What steps does Tua need to clear to return? (6:02)NFL chief medical officer Dr. Allen Sills discusses the latest on the investigation around the concussion protocol applied in Tua Tagovailoa’s case. (6:02)
MIAMI — The unaffiliated neurotrauma consultant involved in clearing Miami Dolphins quarterback Tua Tagovailoa during the game Sunday against the Buffalo Bills has been fired.

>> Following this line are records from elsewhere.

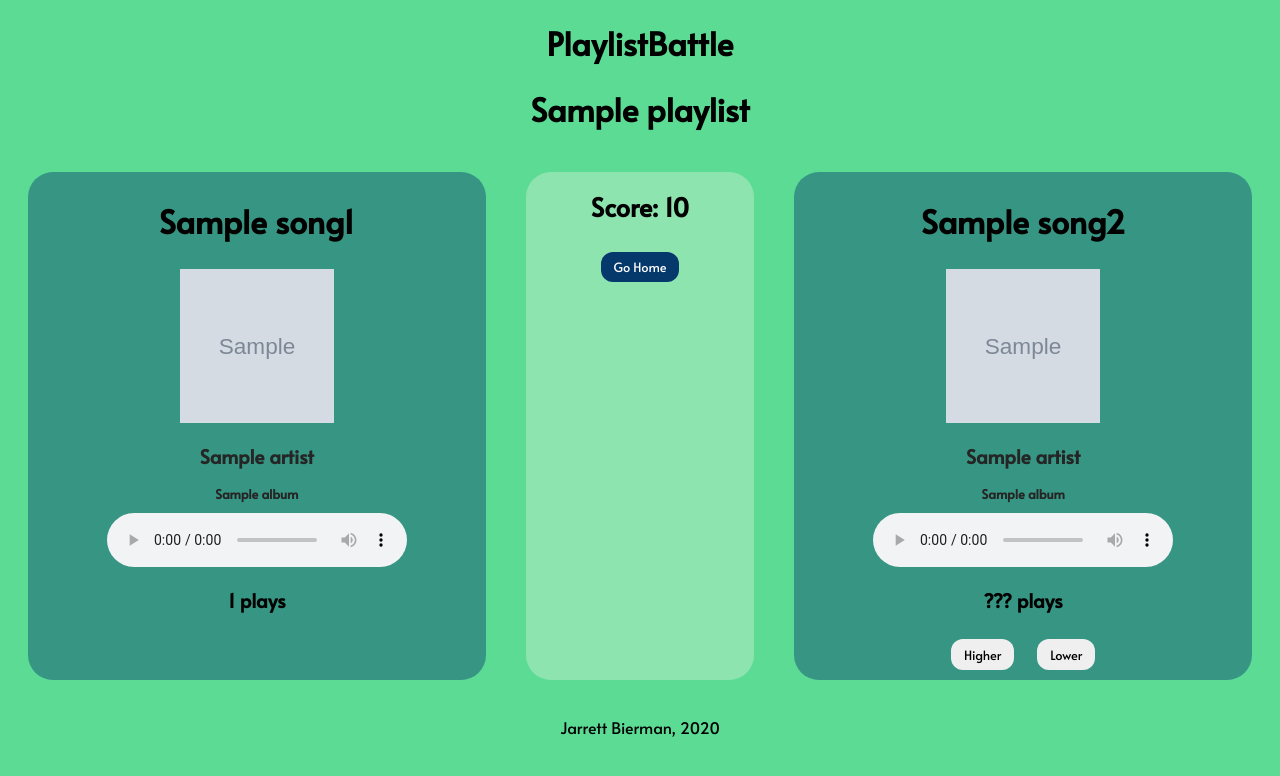
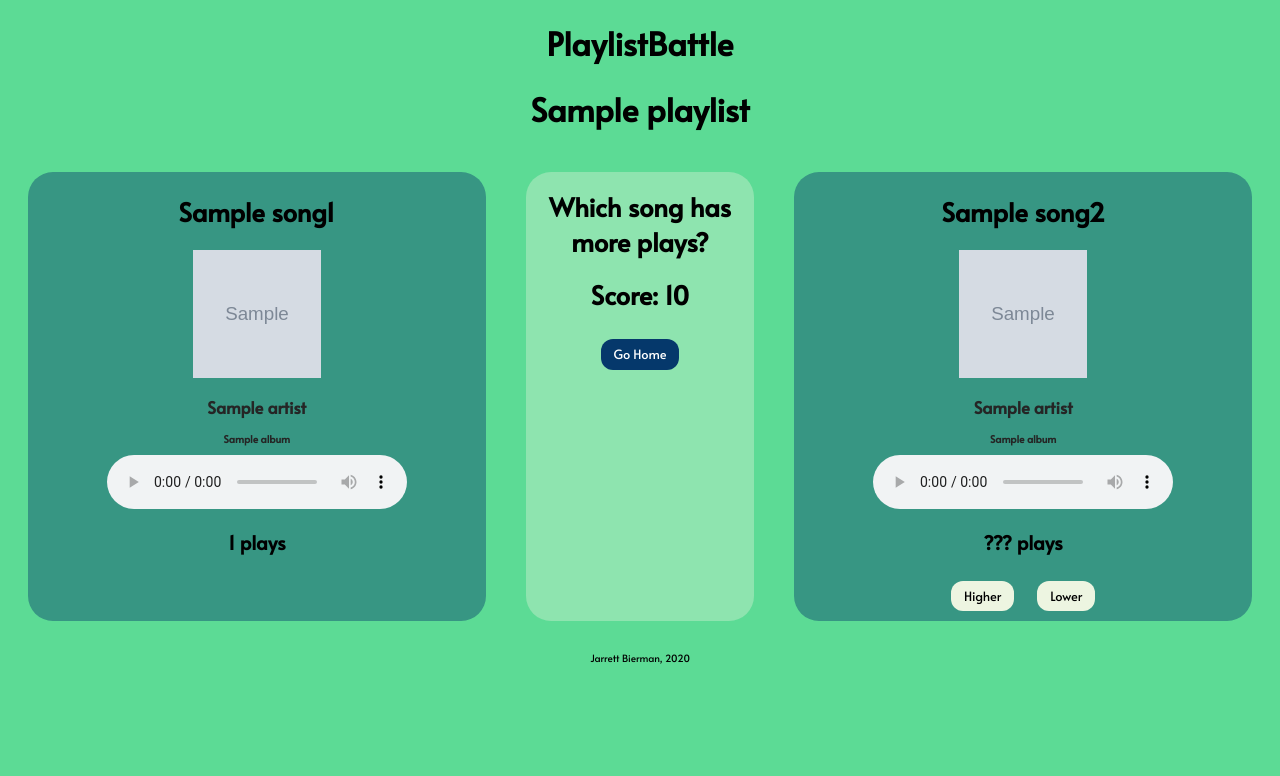
Before and after one commit to JarrettBierman/PlaylistBattle, a Flask app: template templates/game.html in a window 1280 px wide. Shown: the top 776 px of the page. Run offline with Flask 2, Linux system fonts and the light colour scheme; the template is opened without the code that fills it: most values are stand-ins (such as "Sample title", 1, 10 or a date in 2020); grey boxes marked "Sample" are stand-in pictures.

Commit message:
changed some css elements

```diff
--- a/app.py
+++ b/app.py
@@ -12,6 +12,8 @@ from flask_session import Session
 import os
 import pandas as pd
 from youtube_api import YouTubeDataAPI
+
+debug = False
 
 class Song:
     def __init__(self, name, artist, album, play_count, sound_clip, image):
@@ -93,9 +95,12 @@ def authorize_youtube():
 
 client_id = '379b15e111a14089ae41a384d0db80a2'
 client_secret = 'f487fb0030f640eabf35f5ceefffe427'
-redirect_uri = 'https://playlistbattle.herokuapp.com'
-# redirect_uri = 'http://localhost:5000'
 scope = "user-library-read playlist-read-private playlist-read-collaborative"
+
+if debug:
+    redirect_uri = 'http://localhost:5000'
+else:
+    redirect_uri = 'https://playlistbattle.herokuapp.com'
 
 #CREATE SERVER
 app = Flask(__name__)
--- a/static/style.css
+++ b/static/style.css
@@ -40,19 +40,30 @@ body{
     border: none;
     text-align: center;
     transition-duration: 0.4s;
-    font-family: 'Alata', sans-serif;
+	font-family: 'Alata', sans-serif;
+	background-color: #EDF5E1;
 
 }
 
 .button:hover {
-    box-shadow: 0 12px 16px 0 rgba(0,0,0,0.24), 0 17px 50px 0 rgba(0,0,0,0.19)
+	box-shadow: 0 12px 16px 0 rgba(0,0,0,0.24), 0 17px 50px 0 rgba(0,0,0,0.19);
+	background-color: #8EE4AF;
 }
 
-#higher:hover {
+#goButton:hover {
+	background-color: #05386B;
+	color: #EDF5E1;
+}
+#signOutButton:hover {
+	background-color: #05386B;
+	color: #EDF5E1;
+}
+
+#higher:active {
     background-color: green;
 }
 
-#lower:hover {
+#lower:active {
     background-color: red;
 }
 
@@ -71,24 +82,29 @@ body{
 
 /* div text */
 .name {
-    font-size: 2.5vw;
+    font-size: 2vw;
     color: black;
 }
 
 .artist {
-    font-size: 1.5vw;
+    font-size: 1.3vw;
     color: rgb(37, 37, 37);
 }
 
 .album {
-    font-size: 1vw;
+    font-size: 0.8vw;
     color: rgb(37, 37, 37);
 }
 
 .song_image{
-	width: 12vw;
-	height: 12vw;
+	width: 10vw;
+	height: 10vw;
 }
+
+.playText {
+	font-size: 1.5vw;
+}
+
 /* selector form */
 
 .select-css {
@@ -157,3 +173,7 @@ body{
 	bottom: 0;
 	width: 100%;
 }
+
+.bottomBar p {
+	font-size: 10px;
+}
--- a/templates/game.html
+++ b/templates/game.html
@@ -17,9 +17,10 @@
         <audio controls>
             <source src="{{song1.sound_clip}}">
             </audio>
-            <h2 id="plays1">{{song1.play_count}} plays</h2>
+            <h2 class="playText" id="plays1">{{song1.play_count}} plays</h2>
         </div>
         <div id="scoreblock">
+            <h1>Which song has more plays?</h1>
             <h1 id="score">Score: {{score}}</h1>
             <form action="/choose/{{access_token}}">
                 <button class="button" id="homeButton" >Go Home</button>
@@ -41,7 +42,7 @@
             <audio controls>
                 <source src="{{song2.sound_clip}}">
         </audio>
-        <h2 id="plays2">??? plays</h2>
+        <h2 class="playText" id="plays2">??? plays</h2>
         <button class="button" id="higher">Higher</button>
         <button class="button" id="lower">Lower</button>
     </div>
--- a/templates/index.html
+++ b/templates/index.html
@@ -7,5 +7,5 @@
 <!--  -->
 {% block body %}
 <h1>PlaylistBattle</h1>
-<h2><a href="{{auth_url}}">Sign in</a></h2>
+<h2><a href="{{auth_url}}">Sign into Spotify</a></h2>
 {% endblock %}
```
Also changed, not shown: templates/choose.html (+4 -3 lines), 5 other files.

Multiple sources said the firing came after it was found he made “several mistakes” in his evaluation, sources told ESPN.
However, the league and its players’ union issued a joint statement Saturday that said a review into Tagovailoa’s quick return to Sunday’s game is ongoing, while also adding that they agree that “modifications to the concussion protocol are needed to enhance player safety.”
“The NFL and the NFLPA agree that The NFLPA’s Mackey-White Health & Safety Committee and the NFL’s Head Neck and Spine Committee have already begun conversations around the use of the term ‘Gross Motor Instability’ and we anticipate changes to the protocol being made in the coming days based on what has been learned thus far in the review process,” the joint statement said.
“The NFL and NFLPA share a strong appreciation for the unaffiliated neurotrauma consultants who contribute their time and expertise to our game solely to advance player safety. This program has made our game safer for the athletes who play it for the past twelve seasons.”
A source earlier said the NFL Players Association exercised its right to dismiss the consultant. The NFLPA and the league each have the right to fire a UNC without agreement from the other party.
Tagovailoa briefly left the game after hitting the back of his head on the ground and stumbling while trying to return to the huddle. He was taken to the locker room and tested for a concussion but returned to the game after passing his evaluation. The Dolphins initially listed him as questionable to return with a head injury but later stated that a back injury Tagovailoa suffered earlier in the game caused him to stumble.
The NFLPA exercised its right to initiate a review of the league’s concussion protocol in response to Tagovailoa’s quick return to the game. A source told ESPN’s Dan Graziano that the UNC was interviewed Friday as part of that investigation.
Criticism of the Dolphins’ handling of the situation was exacerbated Thursday, when Tagovailoa’s head hit the turf again late in the first half while facing the Cincinnati Bengals. Tagovailoa remained on the field for roughly 12 minutes before he was taken away on a stretcher and eventually to the University of Cincinnati Medical Center.
Tagovailoa was diagnosed with a concussion and discharged hours later; he flew back to South Florida with the team early Friday morning. A league source told ESPN that Tagovailoa’s initial scans were negative, and Dolphins coach Mike McDaniel confirmed there was no further damage beyond his concussion.
The quarterback remains in the concussion protocol, and McDaniel said there is no timetable for his return.
McDaniel has faced scrutiny in the days since for playing Tagovailoa but insisted Friday that the Dolphins followed the league process and that the quarterback was cleared by an independent neurologist.
“I have 100 percent conviction in our process regarding our players,” McDaniel said. “This is a player-friendly organization, and I make it very clear from the onset that my job here is for the players. I take that very seriously. No one in the building strays from that. … If there would have been anything lingering with his head, I wouldn’t have been able to live with myself if I prematurely put someone out there and put them in harm’s way.
“This is a relationship that I have with this human being. I take that serious. I wouldn’t have put him out there if there was any inclination given to me whatsoever that he was endangering himself from that previous game.”
NFL chief medical officer Allen Sills said Tagovailoa was evaluated for a concussion every day between the Sunday and Thursday games. The league’s concussion protocol states that the same UNC who performs a player’s initial test “ideally” should perform the follow-up evaluations, but a member of the team’s medical staff may do so if necessary.
It was not immediately known whether the now-terminated doctor performed Tagovailoa’s follow-up evaluations.
McDaniel said Friday that he had “no worries whatsoever” that Tagovailoa had suffered a head injury during the Sunday game.
“I’m in steady communication with this guy day in and day out,” McDaniel said. “We’re talking about high-level football conversations about progressions and defenses and recalling stuff from two weeks previous and then him having to reiterate a 15-word play call. All things, absolutely no signs. There was no medical indication, from all resources, that there was anything regarding the head.
“Beyond an eyeball test, which I know for a fact you guys would not be very comfortable if I was just relying on that — I mean, it’s the reason why we have tests. He did not have a head injury. So guys hit their heads all the time, and that’s why I was adamant [that] he was evaluated for having a head injury and he did not have one. And when I tell you he was in complete mental concert, talking to us through it, and then he played the whole game and then he did a press conference and then he did media all week.
“If I were to sit someone for a medical issue going against medical people abstractly, then when do I play him again?”
Tagovailoa tweeted Friday that he was “feeling much better” and thanked everyone for their support.